▸ Work instruction
Within the records that follow, count the lines containing the string "label". Reply only with the count.

▸ Records shown
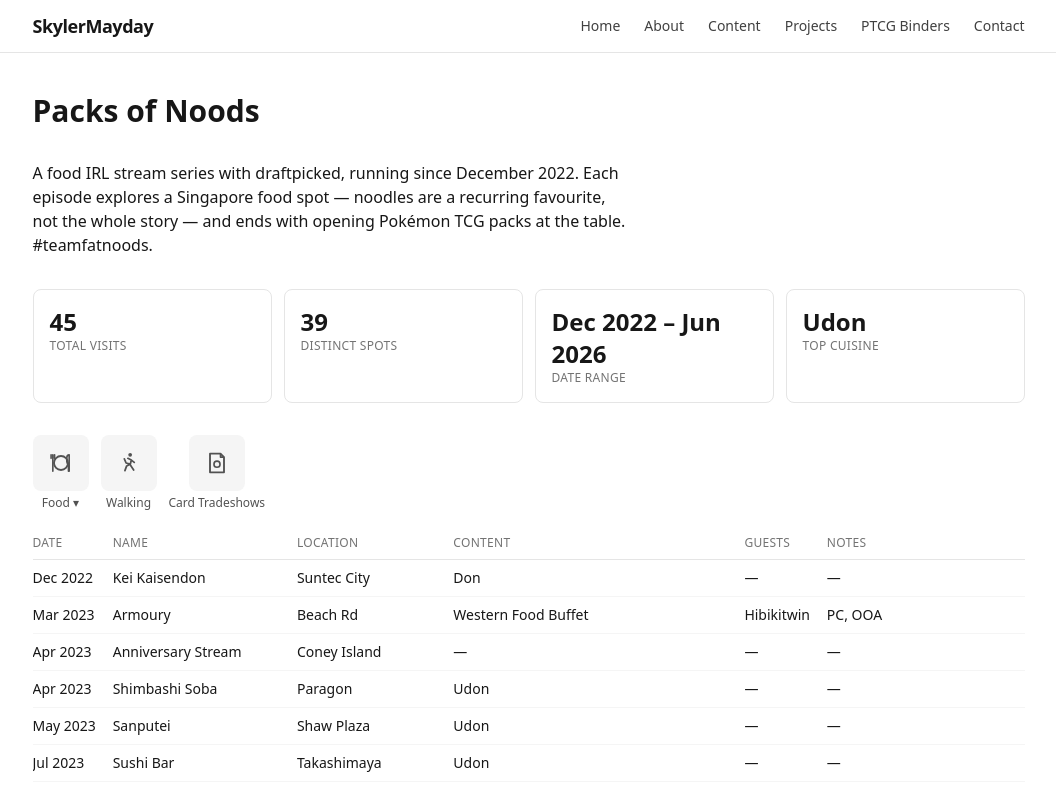
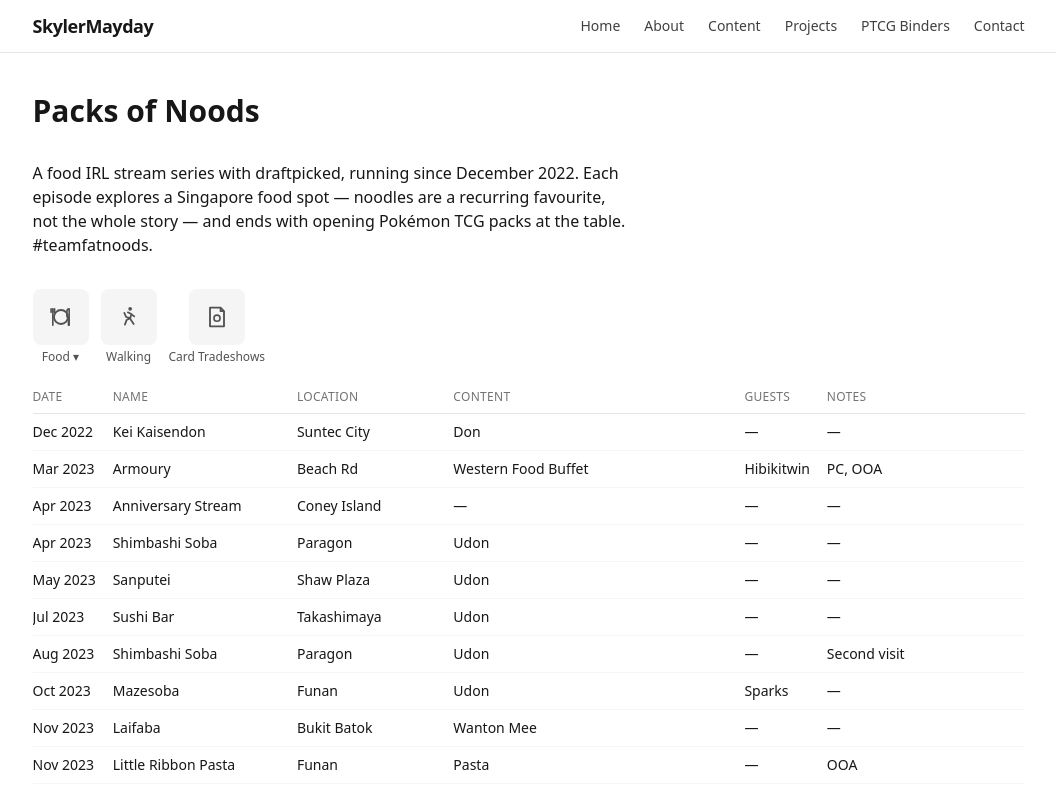
Before and after one commit to SkylerMayday/Skylermayday-site, a Next.js app: page /projects/packs-of-noods in a window 1280 px wide. Shown: the top 792 px of the page, without its empty margins (104-1160 px from the left). Built offline with nearby package versions, Linux system fonts and the light colour scheme.

Commit message:
Remove stat cards row from Packs of Noods page
Total visits/Distinct spots/Date range/Top cuisine cards removed per request; computePonStats stays in lib/pon.ts (still exported/tested, just unused on this page).

```diff
--- a/app/projects/packs-of-noods/page.tsx
+++ b/app/projects/packs-of-noods/page.tsx
@@ -1,6 +1,6 @@
 import type { Metadata } from "next";
 import { siteConfig } from "@/data/site-config";
-import { loadPonLocations, computePonStats } from "@/lib/pon";
+import { loadPonLocations } from "@/lib/pon";
 import PonEpisodeFilter from "@/components/pon/PonEpisodeFilter";
 
 export const metadata: Metadata = {
@@ -11,14 +11,6 @@ export const metadata: Metadata = {
 // runs at build time and malformed JSON fails the build loudly.
 export default function PacksOfNoodsPage() {
   const locations = loadPonLocations();
-  const stats = computePonStats(locations);
-
-  const statCards: { label: string; value: string }[] = [
-    { label: "Total visits", value: String(stats.totalVisits) },
-    { label: "Distinct spots", value: String(stats.distinctLocations) },
-    { label: "Date range", value: stats.dateRange },
-    { label: "Top cuisine", value: stats.topCuisine },
-  ];
 
   return (
     <div className="flex flex-col gap-8 py-10">
@@ -31,20 +23,6 @@ export default function PacksOfNoodsPage() {
         Pok&eacute;mon TCG packs at the table. #teamfatnoods.
       </p>
 
-      <div className="grid grid-cols-2 gap-3 sm:grid-cols-4">
-        {statCards.map((stat) => (
-          <div
-            key={stat.label}
-            className="rounded-lg border border-neutral-200 p-4 dark:border-neutral-800"
-          >
-            <p className="text-2xl font-bold">{stat.value}</p>
-            <p className="text-xs uppercase tracking-wide text-neutral-500">
-              {stat.label}
-            </p>
-          </div>
-        ))}
-      </div>
-
       <PonEpisodeFilter locations={locations} />
     </div>
   );
```
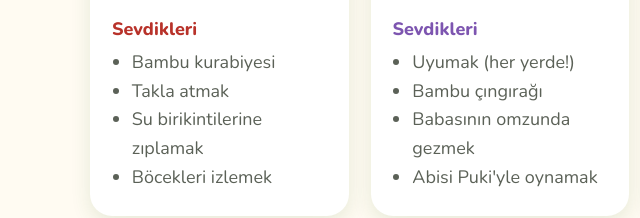
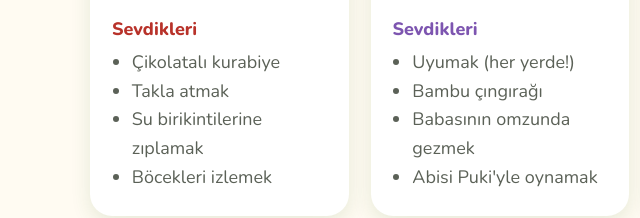
Before and after one commit to dubai7media-crypto/pandapuki-web, a plain HTML site: page karakterler.html in a window 1280 px wide. Shown: the part 830-1048 px from the top of the page, 0-640 px from the left. Drawn offline with nearby package versions, Linux system fonts and the light colour scheme.

Commit message:
Puki: çikolatalı kurabiye

```diff
--- a/karakterler.html
+++ b/karakterler.html
@@ -42,7 +42,7 @@
         <p>Meraklı, yerinde duramayan, sevimli. Her şeyi kurcalar, her şeye “Neden?” diye sorar. Her bölümde sorunu yaşayan ve çözen o.</p>
         <p class="soz">“Bu ne acaba?”</p>
         <p class="sevdikleri">Sevdikleri</p>
-        <ul><li>Bambu kurabiyesi</li><li>Takla atmak</li><li>Su birikintilerine zıplamak</li><li>Böcekleri izlemek</li></ul>
+        <ul><li>Çikolatalı kurabiye</li><li>Takla atmak</li><li>Su birikintilerine zıplamak</li><li>Böcekleri izlemek</li></ul>
       </div>
     </article>
 <article class="kart karakter nini">
```
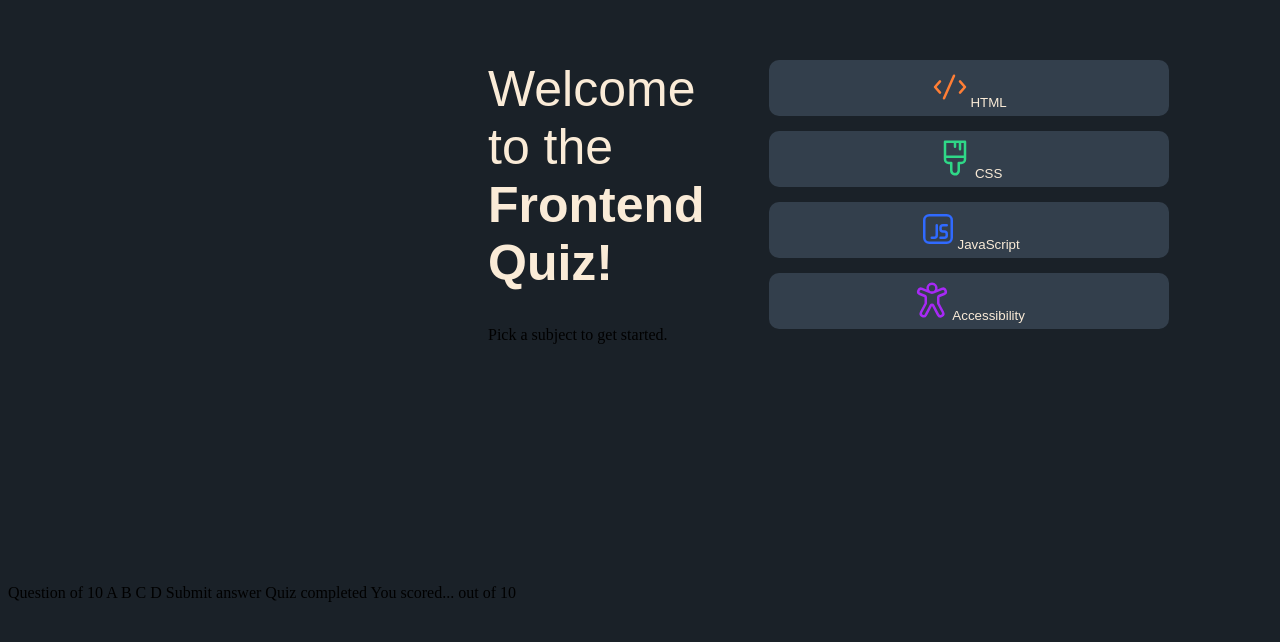
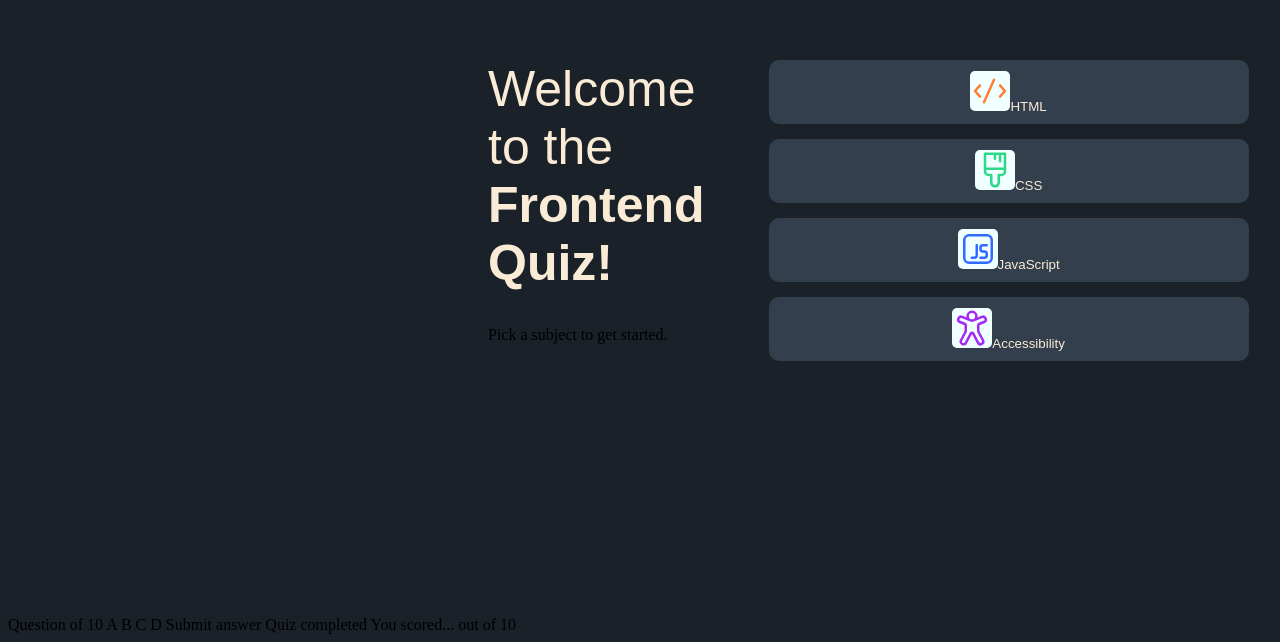
Before and after one commit to SvetlinGG/front-end-mentor, a plain HTML site: page frontend-quiz-app/starter-code/index.html in a window 1280 px wide. Shown: the part 180-822 px from the top of the page. Before the commit the page ends 800 px from the top, so only its background shows below. Drawn offline with Linux system fonts and the light colour scheme.

Commit message:
button style

```diff
--- a/frontend-quiz-app/starter-code/frontend-quiz.css
+++ b/frontend-quiz-app/starter-code/frontend-quiz.css
@@ -27,8 +27,8 @@ span{
 }
 
 button {
-    width: 25rem;
-    height: 3.5rem;
+    width: 30rem;
+    height: 4rem;
     margin-bottom: 15px;
     background-color: rgb(51, 63, 76);
     border: none;
@@ -36,3 +36,14 @@ button {
     color: antiquewhite;
     margin-left: 4rem;
 }
+
+.btn{
+    align-items: center;
+
+}
+
+img{
+    background-color: azure;
+    border-radius: 5px;
+
+}
--- a/frontend-quiz-app/starter-code/index.html
+++ b/frontend-quiz-app/starter-code/index.html
@@ -17,10 +17,10 @@
     </div>
 
     <div class="container-dev-links">
-      <button class="html"><img src="/frontend-quiz-app/starter-code/assets/images/icon-html.svg" alt="">HTML</button>
-      <button class="css"><img src="/frontend-quiz-app/starter-code/assets/images/icon-css.svg" alt="">CSS</button>
-      <button class="js"><img src="/frontend-quiz-app/starter-code/assets/images/icon-js.svg" alt="">JavaScript</button>
-      <button class="access"><img src="/frontend-quiz-app/starter-code/assets/images/icon-accessibility.svg" alt="">Accessibility</button>
+      <button class="btn"><img src="/frontend-quiz-app/starter-code/assets/images/icon-html.svg" alt="">HTML</button>
+      <button class="btn"><img src="/frontend-quiz-app/starter-code/assets/images/icon-css.svg" alt="">CSS</button>
+      <button class="btn"><img src="/frontend-quiz-app/starter-code/assets/images/icon-js.svg" alt="">JavaScript</button>
+      <button class="btn"><img src="/frontend-quiz-app/starter-code/assets/images/icon-accessibility.svg" alt="">Accessibility</button>
     </div>
   </div>
 
```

▸ Task response
7